The score and stats tell the story, so you already know what the deal is. You probably already knew before the game began. Still, I don't have to say it because defensive coordinator Tim Banks said it for us.
"Yup doggone right, it's on me," Banks said. "I've got to coach them better."
I'll at least credit him for taking the burden of pointing fingers off of me and you and anybody else.
That's about all I can credit the second-year coordinator for after the Badgers piled up 478 total yards and tailback Melvin Gordon averaged over eight yards per carry and scored three times.
I understand the Badgers are one of the better offensive units in the country. And it's not like anybody else has slowed Gordon down. He's now rushed for at least 140 yards six times this season.
But's it's always the same story, the same Strugglin' Illini. Both Washington's Bishop Sankey (208 rushing yards) and Nebraska's Ameer Abdullah (225) used the Illinois defense to score career performances.
In three losses this season the Illini have allowed an average of 299 yards rushing, with poor tackling, not fitting the right gaps and the inability to shed blockers comprising the list of reasons given.
"I feel like this is a constant theme, I'm coming in here and talking about how we didn't execute," senior linebacker Jonathan Brown said.
It's true that the Illini are young and lack depth. The defense lacks enough players like Brown, who is a mix of talent and experience.
From a coaching perspective, these are explanations for why the desired results aren't happening. The fans though? They see explanations as excuses.
Once again, I'll credit Banks for not running from the issue.
"Gotta coach better, I guess," he said. "Gotta coach them better. It's my responsibility to make sure we're tackling and you know we didn't tackle well and didn't get off blocks well."
So what is Illinois supposed to do? How does it get better?
"You know if I knew that then I'd know a lot," Brown said. "We just don't know right now."
The team talked about improving deficiencies during the two weeks of preparation for Saturday's game yet the same outcome occurred. Effort, Brown says, is not an issue.
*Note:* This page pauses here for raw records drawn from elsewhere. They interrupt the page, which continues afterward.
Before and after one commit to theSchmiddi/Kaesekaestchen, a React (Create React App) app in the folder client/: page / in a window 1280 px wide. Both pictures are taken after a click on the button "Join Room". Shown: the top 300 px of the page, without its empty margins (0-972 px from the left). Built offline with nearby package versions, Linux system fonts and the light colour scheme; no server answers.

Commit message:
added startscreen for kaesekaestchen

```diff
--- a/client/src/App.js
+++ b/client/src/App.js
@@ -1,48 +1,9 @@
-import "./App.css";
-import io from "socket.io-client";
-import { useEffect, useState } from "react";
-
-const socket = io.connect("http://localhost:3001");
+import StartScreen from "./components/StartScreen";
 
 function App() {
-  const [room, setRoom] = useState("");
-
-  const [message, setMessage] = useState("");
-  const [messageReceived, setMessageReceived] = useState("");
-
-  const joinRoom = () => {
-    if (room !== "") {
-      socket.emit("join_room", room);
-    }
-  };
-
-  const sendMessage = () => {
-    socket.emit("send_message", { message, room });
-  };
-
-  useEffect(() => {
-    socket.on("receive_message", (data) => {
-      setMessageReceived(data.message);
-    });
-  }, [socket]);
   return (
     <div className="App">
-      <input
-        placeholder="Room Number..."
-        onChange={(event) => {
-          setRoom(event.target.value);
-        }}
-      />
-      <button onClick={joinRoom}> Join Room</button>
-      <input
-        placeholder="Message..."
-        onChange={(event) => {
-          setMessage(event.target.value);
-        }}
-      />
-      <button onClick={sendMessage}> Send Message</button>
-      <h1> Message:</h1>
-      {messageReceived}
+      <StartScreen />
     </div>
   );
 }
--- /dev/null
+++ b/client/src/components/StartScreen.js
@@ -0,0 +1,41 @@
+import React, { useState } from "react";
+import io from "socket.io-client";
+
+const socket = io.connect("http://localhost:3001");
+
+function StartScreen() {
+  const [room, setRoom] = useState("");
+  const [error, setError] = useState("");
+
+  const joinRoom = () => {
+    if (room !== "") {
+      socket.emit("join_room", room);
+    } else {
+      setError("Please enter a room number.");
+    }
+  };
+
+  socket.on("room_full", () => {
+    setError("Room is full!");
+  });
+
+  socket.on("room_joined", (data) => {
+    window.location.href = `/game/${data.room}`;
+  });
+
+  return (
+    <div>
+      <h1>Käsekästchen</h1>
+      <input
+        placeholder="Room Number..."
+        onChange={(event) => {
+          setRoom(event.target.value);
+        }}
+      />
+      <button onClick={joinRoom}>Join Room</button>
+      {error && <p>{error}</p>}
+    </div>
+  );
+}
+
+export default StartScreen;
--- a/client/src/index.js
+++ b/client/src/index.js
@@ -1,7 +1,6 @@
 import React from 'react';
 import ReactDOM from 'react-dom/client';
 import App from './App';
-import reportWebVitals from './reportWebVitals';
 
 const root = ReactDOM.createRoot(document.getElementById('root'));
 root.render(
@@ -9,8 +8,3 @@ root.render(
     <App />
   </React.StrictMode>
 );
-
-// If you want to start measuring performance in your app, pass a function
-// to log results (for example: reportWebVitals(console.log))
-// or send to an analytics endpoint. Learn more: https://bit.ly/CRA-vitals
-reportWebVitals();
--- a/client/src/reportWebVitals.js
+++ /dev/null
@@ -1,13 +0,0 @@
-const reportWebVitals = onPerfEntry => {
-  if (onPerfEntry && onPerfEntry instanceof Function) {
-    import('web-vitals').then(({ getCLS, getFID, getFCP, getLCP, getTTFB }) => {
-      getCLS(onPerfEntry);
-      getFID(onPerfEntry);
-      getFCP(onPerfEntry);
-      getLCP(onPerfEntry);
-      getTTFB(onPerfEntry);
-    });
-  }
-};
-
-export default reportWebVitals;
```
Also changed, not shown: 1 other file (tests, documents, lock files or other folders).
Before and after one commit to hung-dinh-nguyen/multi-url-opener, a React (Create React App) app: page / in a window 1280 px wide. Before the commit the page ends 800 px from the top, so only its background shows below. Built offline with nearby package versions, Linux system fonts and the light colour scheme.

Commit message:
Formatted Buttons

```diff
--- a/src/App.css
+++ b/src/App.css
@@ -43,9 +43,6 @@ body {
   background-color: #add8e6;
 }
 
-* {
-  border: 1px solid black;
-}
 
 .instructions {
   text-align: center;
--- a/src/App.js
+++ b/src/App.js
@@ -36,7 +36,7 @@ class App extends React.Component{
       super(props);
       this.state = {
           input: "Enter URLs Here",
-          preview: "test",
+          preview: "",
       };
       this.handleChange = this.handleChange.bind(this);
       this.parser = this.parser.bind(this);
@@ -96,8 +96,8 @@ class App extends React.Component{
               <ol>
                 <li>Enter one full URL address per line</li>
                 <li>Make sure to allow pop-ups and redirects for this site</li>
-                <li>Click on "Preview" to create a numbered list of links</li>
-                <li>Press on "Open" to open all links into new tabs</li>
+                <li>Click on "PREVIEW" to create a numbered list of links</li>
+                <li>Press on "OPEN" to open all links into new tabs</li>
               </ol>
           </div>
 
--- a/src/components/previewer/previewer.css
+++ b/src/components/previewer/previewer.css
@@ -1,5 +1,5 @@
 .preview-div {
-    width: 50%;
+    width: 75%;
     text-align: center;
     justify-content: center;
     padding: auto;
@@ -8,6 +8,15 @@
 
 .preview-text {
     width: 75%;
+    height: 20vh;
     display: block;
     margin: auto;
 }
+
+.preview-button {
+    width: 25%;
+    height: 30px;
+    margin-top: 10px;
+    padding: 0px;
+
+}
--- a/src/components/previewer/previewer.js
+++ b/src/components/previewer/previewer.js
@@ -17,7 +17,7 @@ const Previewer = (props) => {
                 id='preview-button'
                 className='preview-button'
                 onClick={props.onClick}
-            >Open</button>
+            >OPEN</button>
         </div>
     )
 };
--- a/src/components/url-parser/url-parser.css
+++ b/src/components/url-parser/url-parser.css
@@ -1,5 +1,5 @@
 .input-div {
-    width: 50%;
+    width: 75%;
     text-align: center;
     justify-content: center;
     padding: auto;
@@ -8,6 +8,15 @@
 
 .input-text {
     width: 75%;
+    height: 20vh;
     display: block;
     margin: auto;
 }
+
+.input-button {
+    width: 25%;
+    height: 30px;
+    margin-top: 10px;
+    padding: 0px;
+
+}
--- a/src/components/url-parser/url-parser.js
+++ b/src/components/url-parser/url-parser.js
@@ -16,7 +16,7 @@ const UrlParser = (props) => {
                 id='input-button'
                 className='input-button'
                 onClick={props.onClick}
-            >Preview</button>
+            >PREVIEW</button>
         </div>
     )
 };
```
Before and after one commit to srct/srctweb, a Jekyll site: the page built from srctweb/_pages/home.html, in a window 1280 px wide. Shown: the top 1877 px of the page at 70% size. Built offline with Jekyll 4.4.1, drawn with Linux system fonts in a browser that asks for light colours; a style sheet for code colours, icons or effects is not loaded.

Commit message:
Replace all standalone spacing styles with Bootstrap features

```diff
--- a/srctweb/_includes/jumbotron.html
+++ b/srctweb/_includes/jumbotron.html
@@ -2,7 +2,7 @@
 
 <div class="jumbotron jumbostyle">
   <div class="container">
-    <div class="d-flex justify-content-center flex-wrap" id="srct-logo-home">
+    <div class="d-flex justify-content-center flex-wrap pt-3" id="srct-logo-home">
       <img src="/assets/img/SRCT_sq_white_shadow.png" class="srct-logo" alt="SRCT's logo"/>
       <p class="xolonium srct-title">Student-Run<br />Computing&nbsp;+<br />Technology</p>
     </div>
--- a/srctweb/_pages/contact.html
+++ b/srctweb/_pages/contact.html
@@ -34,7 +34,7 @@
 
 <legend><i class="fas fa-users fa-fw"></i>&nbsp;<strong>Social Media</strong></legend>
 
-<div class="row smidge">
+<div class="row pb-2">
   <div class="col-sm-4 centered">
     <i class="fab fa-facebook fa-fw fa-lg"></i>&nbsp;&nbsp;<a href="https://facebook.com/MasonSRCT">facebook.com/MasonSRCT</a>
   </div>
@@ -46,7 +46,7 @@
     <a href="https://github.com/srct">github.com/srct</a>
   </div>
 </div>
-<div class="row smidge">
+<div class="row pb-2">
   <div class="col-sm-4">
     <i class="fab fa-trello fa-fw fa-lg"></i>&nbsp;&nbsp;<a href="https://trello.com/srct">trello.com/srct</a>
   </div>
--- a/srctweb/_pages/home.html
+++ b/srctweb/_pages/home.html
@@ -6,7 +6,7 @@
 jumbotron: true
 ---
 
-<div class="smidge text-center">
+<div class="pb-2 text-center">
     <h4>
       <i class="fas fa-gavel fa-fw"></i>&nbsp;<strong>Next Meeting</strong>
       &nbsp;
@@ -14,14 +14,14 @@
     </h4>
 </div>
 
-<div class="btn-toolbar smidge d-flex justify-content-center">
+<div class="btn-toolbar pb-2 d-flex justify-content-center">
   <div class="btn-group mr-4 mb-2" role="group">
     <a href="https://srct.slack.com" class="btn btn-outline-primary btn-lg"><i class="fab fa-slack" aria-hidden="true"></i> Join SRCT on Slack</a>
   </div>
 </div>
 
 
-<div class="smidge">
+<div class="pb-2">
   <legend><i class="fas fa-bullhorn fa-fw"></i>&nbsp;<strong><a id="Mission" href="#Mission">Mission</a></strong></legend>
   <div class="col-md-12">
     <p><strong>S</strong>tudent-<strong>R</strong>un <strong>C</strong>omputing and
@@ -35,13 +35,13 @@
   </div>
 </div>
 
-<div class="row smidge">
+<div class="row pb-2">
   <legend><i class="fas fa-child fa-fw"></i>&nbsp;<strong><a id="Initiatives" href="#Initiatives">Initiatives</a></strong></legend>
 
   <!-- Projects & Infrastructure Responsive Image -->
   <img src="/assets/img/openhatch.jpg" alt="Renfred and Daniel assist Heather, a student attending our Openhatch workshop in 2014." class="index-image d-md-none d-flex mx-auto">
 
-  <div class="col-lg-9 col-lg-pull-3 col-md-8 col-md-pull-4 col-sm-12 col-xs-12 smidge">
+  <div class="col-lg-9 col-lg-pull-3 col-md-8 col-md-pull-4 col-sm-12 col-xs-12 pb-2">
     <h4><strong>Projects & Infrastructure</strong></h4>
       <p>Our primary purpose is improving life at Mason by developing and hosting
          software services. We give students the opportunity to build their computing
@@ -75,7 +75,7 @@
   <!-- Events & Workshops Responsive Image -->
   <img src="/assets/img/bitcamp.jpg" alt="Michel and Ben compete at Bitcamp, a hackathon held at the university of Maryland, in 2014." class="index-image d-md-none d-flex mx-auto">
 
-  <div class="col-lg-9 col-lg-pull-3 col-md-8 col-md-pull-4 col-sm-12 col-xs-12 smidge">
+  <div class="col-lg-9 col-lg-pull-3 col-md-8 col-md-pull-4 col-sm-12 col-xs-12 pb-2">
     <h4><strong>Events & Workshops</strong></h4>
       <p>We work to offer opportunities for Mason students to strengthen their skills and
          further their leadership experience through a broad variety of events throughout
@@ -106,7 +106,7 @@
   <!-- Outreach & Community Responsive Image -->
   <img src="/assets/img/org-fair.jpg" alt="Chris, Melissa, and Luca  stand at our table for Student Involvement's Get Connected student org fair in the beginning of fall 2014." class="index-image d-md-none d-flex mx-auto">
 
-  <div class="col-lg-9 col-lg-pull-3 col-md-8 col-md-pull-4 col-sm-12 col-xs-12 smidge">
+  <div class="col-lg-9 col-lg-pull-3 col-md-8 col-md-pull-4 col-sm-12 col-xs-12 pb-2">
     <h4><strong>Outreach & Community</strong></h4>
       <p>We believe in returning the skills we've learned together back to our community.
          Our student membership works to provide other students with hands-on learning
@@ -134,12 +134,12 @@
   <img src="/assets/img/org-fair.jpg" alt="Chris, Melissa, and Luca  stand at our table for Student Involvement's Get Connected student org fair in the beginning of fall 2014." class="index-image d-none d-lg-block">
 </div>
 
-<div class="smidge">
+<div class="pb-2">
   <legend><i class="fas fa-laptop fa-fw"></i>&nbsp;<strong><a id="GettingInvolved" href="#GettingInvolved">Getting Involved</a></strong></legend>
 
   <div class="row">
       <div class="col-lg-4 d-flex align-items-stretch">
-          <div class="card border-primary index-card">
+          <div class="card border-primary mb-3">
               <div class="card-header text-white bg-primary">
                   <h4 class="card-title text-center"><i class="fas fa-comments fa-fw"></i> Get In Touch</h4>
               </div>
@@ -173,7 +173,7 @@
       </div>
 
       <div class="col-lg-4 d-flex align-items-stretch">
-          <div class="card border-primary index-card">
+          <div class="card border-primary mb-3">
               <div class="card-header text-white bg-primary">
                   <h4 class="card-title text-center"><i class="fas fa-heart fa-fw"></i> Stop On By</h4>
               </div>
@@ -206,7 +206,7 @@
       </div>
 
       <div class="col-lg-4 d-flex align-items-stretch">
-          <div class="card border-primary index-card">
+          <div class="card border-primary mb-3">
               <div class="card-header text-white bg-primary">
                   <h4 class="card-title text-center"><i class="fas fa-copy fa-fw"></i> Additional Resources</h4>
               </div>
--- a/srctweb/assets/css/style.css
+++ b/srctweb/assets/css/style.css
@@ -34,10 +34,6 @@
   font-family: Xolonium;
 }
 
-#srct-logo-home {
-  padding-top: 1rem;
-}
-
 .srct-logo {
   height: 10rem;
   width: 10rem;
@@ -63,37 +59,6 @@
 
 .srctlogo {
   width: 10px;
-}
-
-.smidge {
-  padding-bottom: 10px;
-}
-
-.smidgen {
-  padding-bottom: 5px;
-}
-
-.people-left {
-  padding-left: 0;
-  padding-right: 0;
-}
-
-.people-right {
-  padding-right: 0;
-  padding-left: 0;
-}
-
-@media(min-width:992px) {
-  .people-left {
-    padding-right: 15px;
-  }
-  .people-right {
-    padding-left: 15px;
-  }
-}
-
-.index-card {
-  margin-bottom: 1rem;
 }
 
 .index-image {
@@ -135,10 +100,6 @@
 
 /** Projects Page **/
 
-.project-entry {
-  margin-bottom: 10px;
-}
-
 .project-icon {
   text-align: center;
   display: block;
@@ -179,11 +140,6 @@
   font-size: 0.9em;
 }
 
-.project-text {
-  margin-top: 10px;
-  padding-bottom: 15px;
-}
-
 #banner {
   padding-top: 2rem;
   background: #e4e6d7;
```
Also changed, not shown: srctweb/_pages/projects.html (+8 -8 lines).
"That's one thing I'm proud to say about, we work hard every day," he said. "Every day we work hard."
So it seems the players are trying their best. It's just not good enough.
To make up for that, Banks says he's tinkered with the scheme and personnel throughout the season. He says he's constantly in evaluation mode, always looking for an edge that might change his group's fortune.
"That's the name of the game because at the end of the day you can't make no trades," he said. "Who we've got is who we've got, so you've got to find a way to put them in the best possible positions to be successful. That's our jobs. That's my job, so that's what I've got to do."
So far, it hasn't worked. Once again, Banks doesn't deny it.
"At the end of the day we still want to play better," Banks said. "We just want to do our job and give ourselves a chance to win. Obviously we didn't do that tonight. We didn't play well enough to win."
Hey, Banks said it. And he's right.